Memorial Day weekend has come and gone.
The traditional beginning of summer, this one like no other we’ve experienced, brings a little easing of pandemic restrictions, if not the anxiety that we’re moving too quickly too soon. People are antsy, edgy, ready to go to the beach or the park, not to mention get back to work.
A few hours with friends, late afternoon, three couples sitting far enough apart to feel safe but close enough for easy conversation, is refreshing. We bring our own picnic dinners, no sharing of food. Does it feel weird not to be dipping into a big bowl of chips and guacamole, cook up a batch of burgers and hot dogs? Yes. At the same time, it’s not Zoom, and that’s a very welcome thing,
The New York Times front page, May 24, 2020, is sobering. Newsworthy. The New York Daily News front page, May 24, 2020 is sobering, too, even if it brings a smirk of satisfaction to my face.
America is broken, and no matter which side of the political divide you’re on, it’s hard for most caring, thinking people not to be moved by the despair, the frustration, the deaths.
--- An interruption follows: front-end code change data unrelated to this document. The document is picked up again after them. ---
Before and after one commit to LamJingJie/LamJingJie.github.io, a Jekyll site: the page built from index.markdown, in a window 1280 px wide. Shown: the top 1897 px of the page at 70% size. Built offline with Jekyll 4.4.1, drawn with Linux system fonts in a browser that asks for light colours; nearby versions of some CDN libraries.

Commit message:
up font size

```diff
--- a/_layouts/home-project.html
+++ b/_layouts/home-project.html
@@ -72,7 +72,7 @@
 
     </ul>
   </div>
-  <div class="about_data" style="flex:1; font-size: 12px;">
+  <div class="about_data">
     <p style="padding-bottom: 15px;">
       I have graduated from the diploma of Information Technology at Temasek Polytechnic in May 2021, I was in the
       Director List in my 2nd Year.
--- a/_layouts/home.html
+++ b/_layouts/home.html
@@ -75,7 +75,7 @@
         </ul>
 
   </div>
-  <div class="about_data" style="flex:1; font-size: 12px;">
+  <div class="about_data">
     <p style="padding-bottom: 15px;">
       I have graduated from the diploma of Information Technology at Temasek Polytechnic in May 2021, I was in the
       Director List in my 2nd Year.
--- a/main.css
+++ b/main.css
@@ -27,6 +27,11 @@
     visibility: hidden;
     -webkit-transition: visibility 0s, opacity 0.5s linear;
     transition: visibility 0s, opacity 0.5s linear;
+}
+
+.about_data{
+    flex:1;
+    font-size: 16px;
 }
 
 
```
Then comes Memorial Day. You can almost smell the salt air, feel the sand between your toes. Try to remember why this holiday even exists.
Try to believe that something approaching normalcy is possible.
Last week had me finally trashing a box of cassettes I’ll never play again. But those toys from another time and figurines–Ariel, Cinderella, the Tin Man, the Lion, the Scarecrow, Dorothy–collected when my daughter was young and later on used in my elementary school writing workshops, well somehow they don’t want to leave. Laying claim to my Marie Condo ruthlessness gets me only so far.
They don’t want to leave–pay attention to how I phrased that. Yes, they have a life of their own. They want a Memorial Day that means something. They want me to play a simple game, something tactile, not digital.
I curl my hand into a fist—
rock crushes scissors—
Open it out flat—
paper covers rock—
Make a V with my index and middle fingers—
scissors cut paper—
* * *
Barely a week since Memorial Day and American is not just broken, it’s burning. If echoes of the ’80s reverberated when the current occupant of the Oval Office took power, his reign of horror is evidence that the ’60s (not the mention the Civil War) never really ended.
A text from my daughter in L.A., Sunday, May 31st–
Sorry I haven’t called today. I just don’t have the words.
Who does have the words? I’m tempted to write back. Instead I let it be, just tell her I understand. Then I open a link she sent, an op-ed piece in the LA Times by Kareem Abdul-Jabbar. It’s eloquent, heartfelt, poetic:
Racism in America is like dust in the air. It seems invisible — even if you’re choking on it — until you let the sun in. Then you see it’s everywhere.
* * *
My toenails have no polish, my hair is, thankfully, all grown out grey, in need of a trim but I can easily fudge it. I’ve learned how to give my husband a buzz cut. After dinner we take a walk outside. I marvel at what nature, with a little coaxing and pollination and pruning, takes care of if you just let her be. He loves seeing bees moving from flower to flower. Not everything planted survives.
He used to buy me irises, my favorite flower. Now they bloom, like clockwork, every May.
Is there some equivalence between the reassurance I take from seasonal renewal and seeing familiar brands of paper goods–Kleenex, Scott, Seventh Generation–return to supermarket shelves? Will the unfamiliar (at least to me) ones–TreeFree, Envision–disappear?
In my car, listening to a Sirius XM station named for Frank Sinatra. His daughter Nancy is hosting. She ruminates on her father reminding us what a great country we live in. We’ve been through hard times before, he would say. We got through them, we’ll get through them again. She wonders what he’d say now, then plays New York New York.
I’m a Sinatra fan, and I believe in the power of music to save us. But right now my money would not be on the chairman of the board.
–-June 1, 2020